Death was the outcome for 2438 (21.77%) study participants (includes death after admission and brought dead patients). The majority of study participants, 8763 (78.23%), were discharged and 2438 (21.77%) died [Table 2].
Cough was the most frequent presenting symptom reported by study participants (5243, 46.81%), followed by dyspnea (4681, 41.79%). Of the study's participants, 1477 (13.19%) were symptom-free [Table 3].
The majority of study participants, 2249 (20.08%), had hypertension whereas 1766 (15.77%) had diabetes [Table 4].
Age, gender, and morbidity were found to be statistically significantly correlated with outcome, with P values of 0.011, 0.003, and 0.0001, respectively [Table 5].
| Discussion|| |
The study discovered a 1.52:1 male-to-female case ratio.
On the other hand, Ranjan et al., discovered that the male-to-female ratio of cases was 2.88:1.
According to the current study, out of 11,201 patients, 6755 (60.3%) were men, and 2428 (21.68%) of the patients were between the ages of 51 and 60.
These results are close to those of a study by Patel et al., which revealed that 60.29% of the population was male and that the majority of patients (21.07%) were between the ages of 51 and 60.
According to Papageorge et al., study, 44% of respondents are men, and roughly 39% are 56 or older.
Another study by Iftimie et al., Peres et al., and Guan et al., found that 57%, 54.9% and 57.3% were male patients respectively
The study found that cough was the most common symptom, 5243 (46.81%), followed by breathlessness in 4681 (41.79%) study subjects. Patel et al. found that the most common symptom was fever of 185 (44.79%) and cough of 146 (35.35%), followed by breathlessness of 134 (32.45%).

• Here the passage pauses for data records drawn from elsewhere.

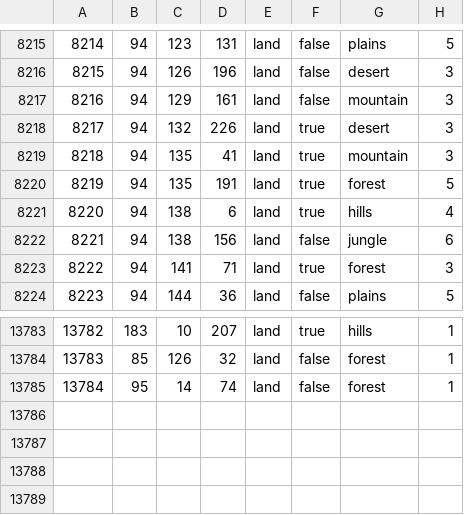
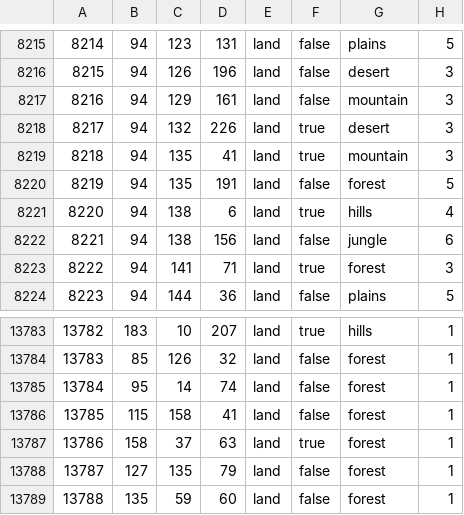
Before and after one commit to powerblo/End-of-a-New-Beginning, a CSV file: toi/map/definition.csv, drawn as a sheet; only a part is shown, gaps mark what is left out.

```diff
--- a/toi/map/definition.csv
+++ b/toi/map/definition.csv
@@ -8219,3 +8219,3 @@
 8218;94;135;41;land;true;mountain;3
-8219;94;135;191;land;true;forest;5
+8219;94;135;191;land;false;forest;5
 8220;94;138;6;land;true;hills;4
@@ -13785 +13785,5 @@
 13784;95;14;74;land;false;forest;1
+13785;115;158;41;land;false;forest;1
+13786;158;37;63;land;true;forest;1
+13787;127;135;79;land;false;forest;1
+13788;135;59;60;land;false;forest;1
```
Also changed, not shown: 37 other files.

While breathlessness was the primary presenting symptom, followed by fever and cough, according to research by Tambe et al., more than one-fifth of individuals admitted due to exposure had no symptoms at the time of admission. On the other hand, a study by Mario et al. found that the most common clinical features upon admission were low-grade fever, dry cough, general malaise, and dyspnea.
A study carried out by Guan et al., found that the most common symptom was fever (88%) and dry cough (70.2%). Similar study findings were reported from the study by Iftimie et al., where the most common symptoms were fever 134 (65.6%), dyspnea 122 (59.8%), and pneumonia 119 (58.3 5).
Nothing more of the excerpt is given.